Jackson 'injected propofol himself'
Lawyers for Michael Jackson's doctor dropped the bombshell they had been hinting at for months - an expert opinion accusing the legendary singer of causing his own death.
Dr Paul White, the defence team's star scientific witness, said Jackson injected himself with a dose of propofol after an initial dose by Dr Conrad Murray wore off.
He also calculated that Jackson, 50, gave himself another sedative, lorazepam, by taking pills after an infusion of that drug and others by Murray failed to put him to sleep.
That combination of drugs could have had "lethal consequences", the researcher said.
Murray, who had been hired as the singer's personal physician for his This Is It tour, has pleaded not guilty to involuntary manslaughter over Jackson's death in June 2009.

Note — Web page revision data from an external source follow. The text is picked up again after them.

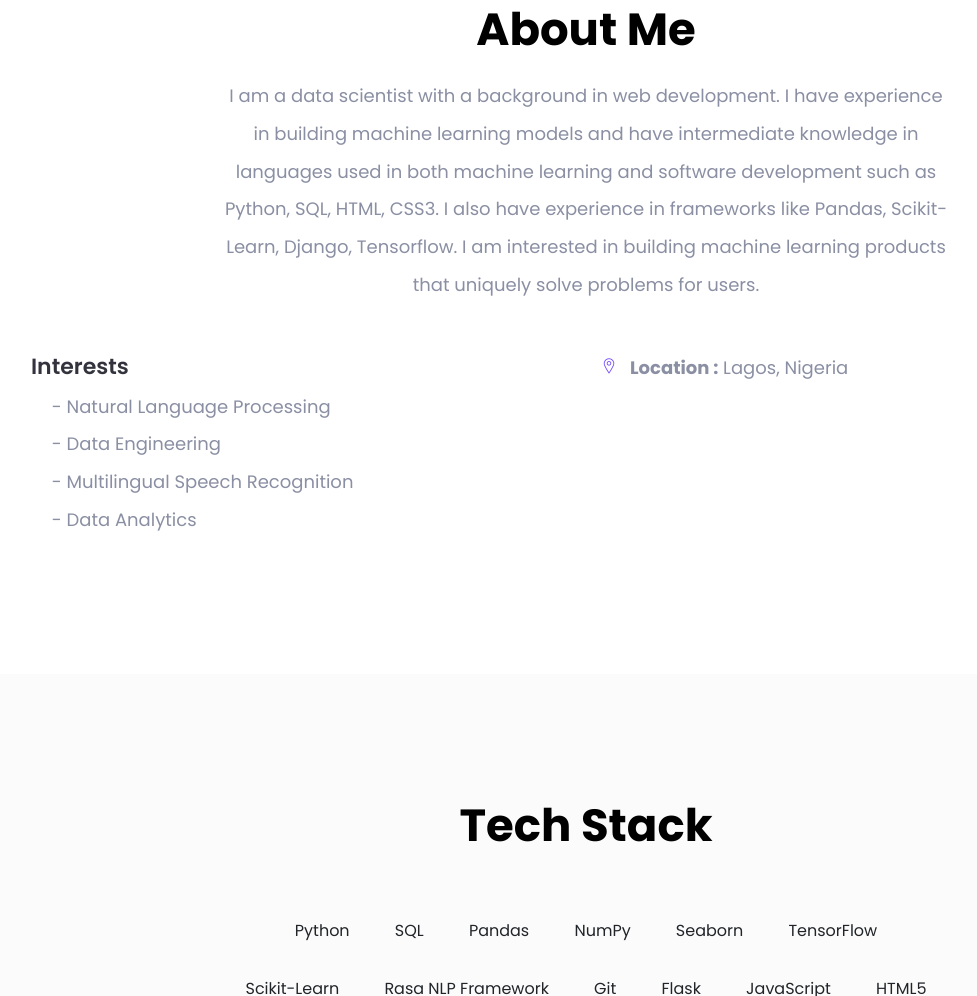
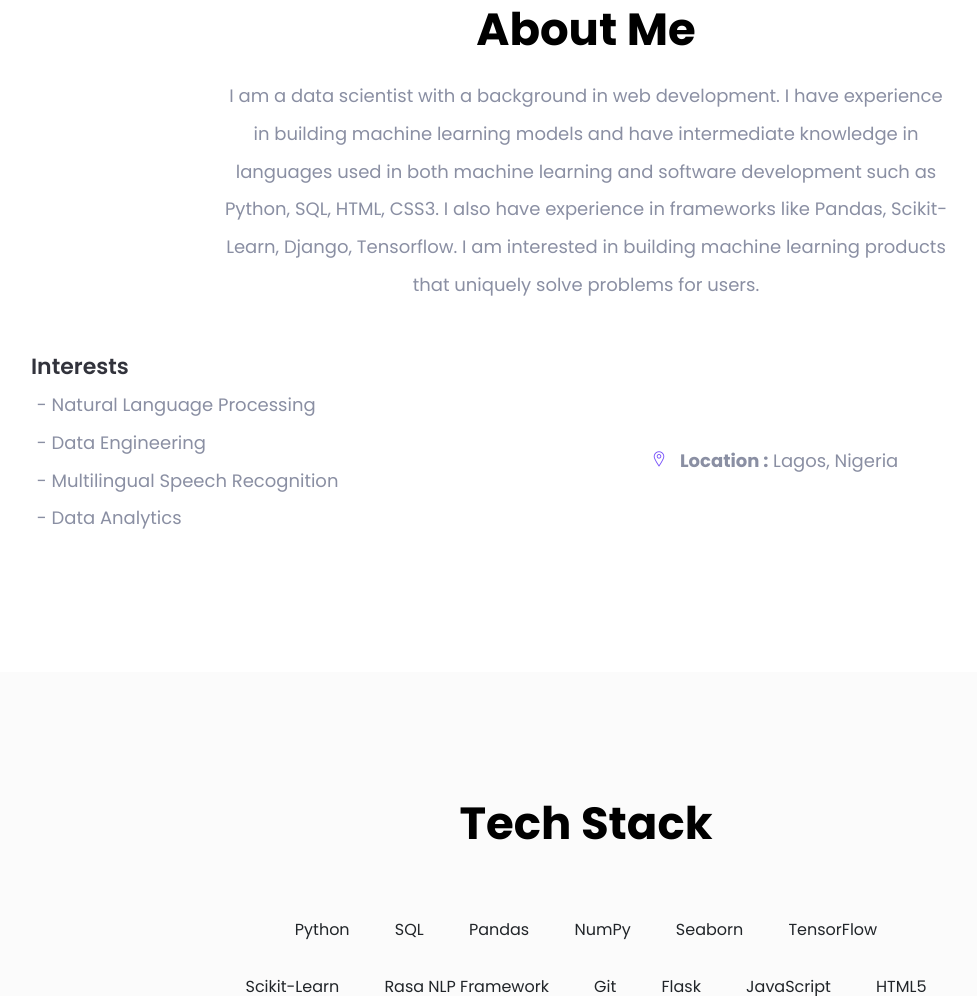
Before and after one commit to ipinmi/ipinmi.github.io, a plain HTML site: page index.html in a window 1280 px wide. Shown: the part 942-1938 px from the top of the page, without its empty margins (54-1031 px from the left). Drawn offline with Linux system fonts and the light colour scheme; files whose address does not match are found by name.

Commit message:
Update index.html

```diff
--- a/index.html
+++ b/index.html
@@ -194,6 +194,12 @@
             </div> <div class="about-content mt-50">
                 <div class="skill-header row">
                     <h4 class="sub-title col-lg-6">Interests</h4>
+                    <ol class="interest_list">
+                        <li class="interest_items"> - Natural Language Processing</li>
+                        <li class="interest_items"> - Data Engineering</li>
+                        <li class="interest_items"> - Multilingual Speech Recognition</li>
+                        <li class="interest_items"> - Data Analytics</li>
+                    </ol>
                     <div class="single-info d-flex align-items-center col-lg-4">
                         <div class="info-icon">
                             <i class="lni-map-marker"></i>
@@ -202,14 +208,6 @@
                             <p style="font-size: large;"><b>Location :</b> Lagos, Nigeria</p>
                         </div>
                     </div>
-                </div>
-                <div>
-                    <ol class="interest_list">
-                        <li class="interest_items"> - Natural Language Processing</li>
-                        <li class="interest_items"> - Data Engineering</li>
-                        <li class="interest_items"> - Multilingual Speech Recognition</li>
-                        <li class="interest_items"> - Data Analytics</li>
-                    </ol>
                 </div>
 
                 <!-- single info -->
@@ -258,7 +256,7 @@
 
      <!--====== RECENT WORKS PART START ======-->
 
-     <section id="#work" class="work-area gray-bg pt-125 pb-130">
+     <section id="work" class="work-area gray-bg pt-125 pb-130">
         <div class="container">
             <div class="row justify-content-center">
                 <div class="col-lg-8">
```
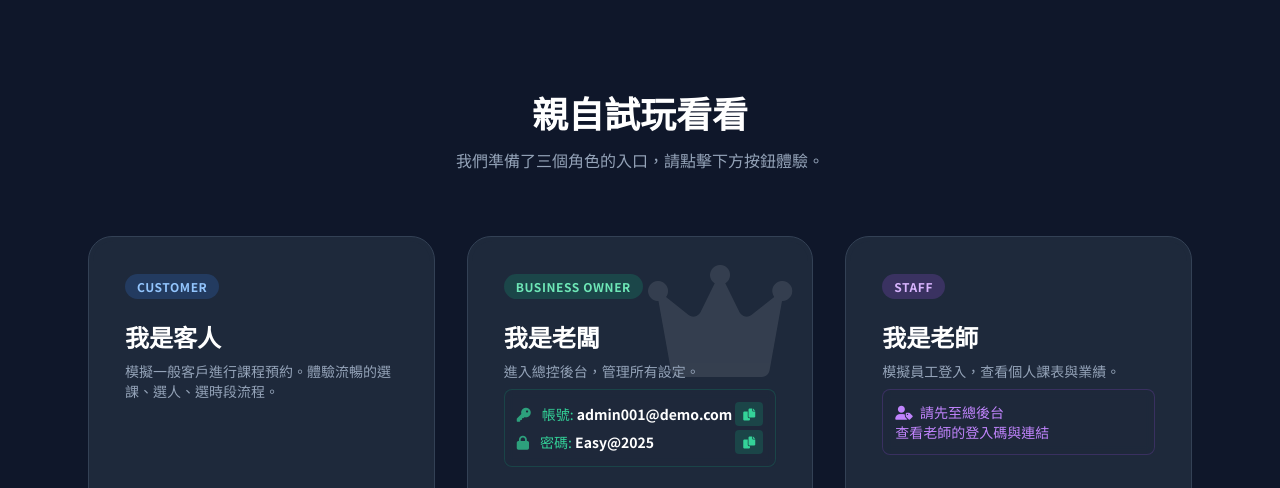
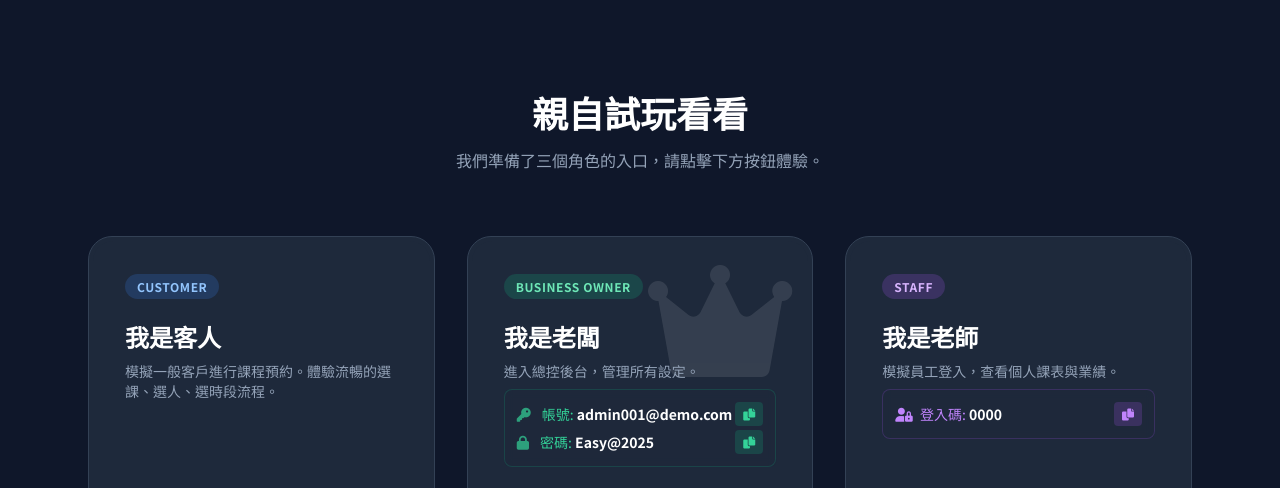
Before and after one commit to StevenWang1012/easybook, a plain HTML site: page index.html in a window 1280 px wide. Shown: the part 908-1396 px from the top of the page. Drawn offline with nearby package versions, Linux system fonts and the light colour scheme.

Commit message:
Update index.html

```diff
--- a/index.html
+++ b/index.html
@@ -39,7 +39,7 @@
                 <a href="#demo" class="bg-emerald-600 text-white px-8 py-4 rounded-xl font-bold text-lg shadow-lg shadow-emerald-200 hover:bg-emerald-700 transition transform hover:-translate-y-1">
                     立即體驗 Demo
                 </a>
-                <a href="https://github.com/yourusername/amber-flow" target="_blank" class="bg-white text-slate-700 border border-slate-200 px-8 py-4 rounded-xl font-bold text-lg hover:bg-slate-50 transition flex items-center justify-center">
+                <a href="https://github.com/StevenWang1012/easybook" target="_blank" class="bg-white text-slate-700 border border-slate-200 px-8 py-4 rounded-xl font-bold text-lg hover:bg-slate-50 transition flex items-center justify-center">
                     <i class="fab fa-github mr-2"></i> 查看原始碼
                 </a>
             </div>
@@ -142,12 +142,12 @@
                         <h3 class="text-2xl font-bold mb-2">我是老師</h3>
                         <p class="text-slate-400 text-sm mb-6 flex-1 group-hover:text-slate-300 transition-colors">
                             模擬員工登入，查看個人課表與業績。<br>
-                            <span class="text-purple-400 mt-2 block bg-slate-800/50 p-3 rounded-lg border border-purple-500/20 backdrop-blur-sm">
-                                <i class="fas fa-user-tag mr-1"></i> 請先至總後台<br>
-                                查看老師的登入碼與連結
+                            <span class="text-purple-400 mt-2 block bg-slate-800/50 p-3 rounded-lg border border-purple-500/20 backdrop-blur-sm flex justify-between items-center">
+                                <span><i class="fas fa-user-lock mr-1"></i> 登入碼: <strong class="text-white">0000</strong></span>
+                                <button onclick="navigator.clipboard.writeText('0000'); alert('已複製登入碼！')" class="text-xs bg-purple-500/20 hover:bg-purple-500 text-purple-400 hover:text-white px-2 py-1 rounded transition"><i class="fas fa-copy"></i></button>
                             </span>
                         </p>
-                        <a href="javascript:void(0)" onclick="alert('請先在「總後台 > 人員管理」複製老師的專屬連結，因為每位老師的 ID 與網址都不同！');" class="block w-full bg-purple-600/20 text-purple-400 border border-purple-500/30 group-hover:bg-purple-600 group-hover:text-white text-center py-3 rounded-xl font-bold transition-all">
+                        <a href="https://stevenwang1012.github.io/easybook/staff.html?id=d4e1c7bf-720c-4e3d-a2a2-b0302a0dfddc" target="_blank" class="block w-full bg-purple-600/20 text-purple-400 border border-purple-500/30 group-hover:bg-purple-600 group-hover:text-white text-center py-3 rounded-xl font-bold transition-all">
                             體驗員工後台 <i class="fas fa-arrow-right ml-2"></i>
                         </a>
                     </div>
```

Dr White showed jurors at Los Angeles Superior Court a series of charts and simulations he created in the past two days to support the defence theory. He also did a courtroom demonstration of how the milky white anaesthetic propofol could have entered Jackson's veins in the small dose that Murray claimed he gave the insomniac star.
Dr White said he accepted Murray's statement to police that he administered only 25 milligrams of propofol after a night-long struggle to get Jackson to sleep with infusions of other sedatives.
The witness, one of the early researchers of the anaesthetic, contradicted evidence by Dr Steven Shafer, his long-time colleague and collaborator. Dr Shafer earlier said Jackson would have been groggy from all the medications he was administered during the night and could not have given himself the drug in the two minutes Murray said he was gone.
"He can't give himself an injection if he's asleep," Dr Shafer told jurors last week. He called the defence theory of self-administration "crazy".
The prosecution asked for more time to study the computer programme Dr White used before cross-examining him. Judge Michael Pastor granted the request, saying he too was baffled by the complicated simulations of Jackson's fatal dose. He recessed court early and gave prosecutors the weekend to catch up before questioning Dr White on Monday.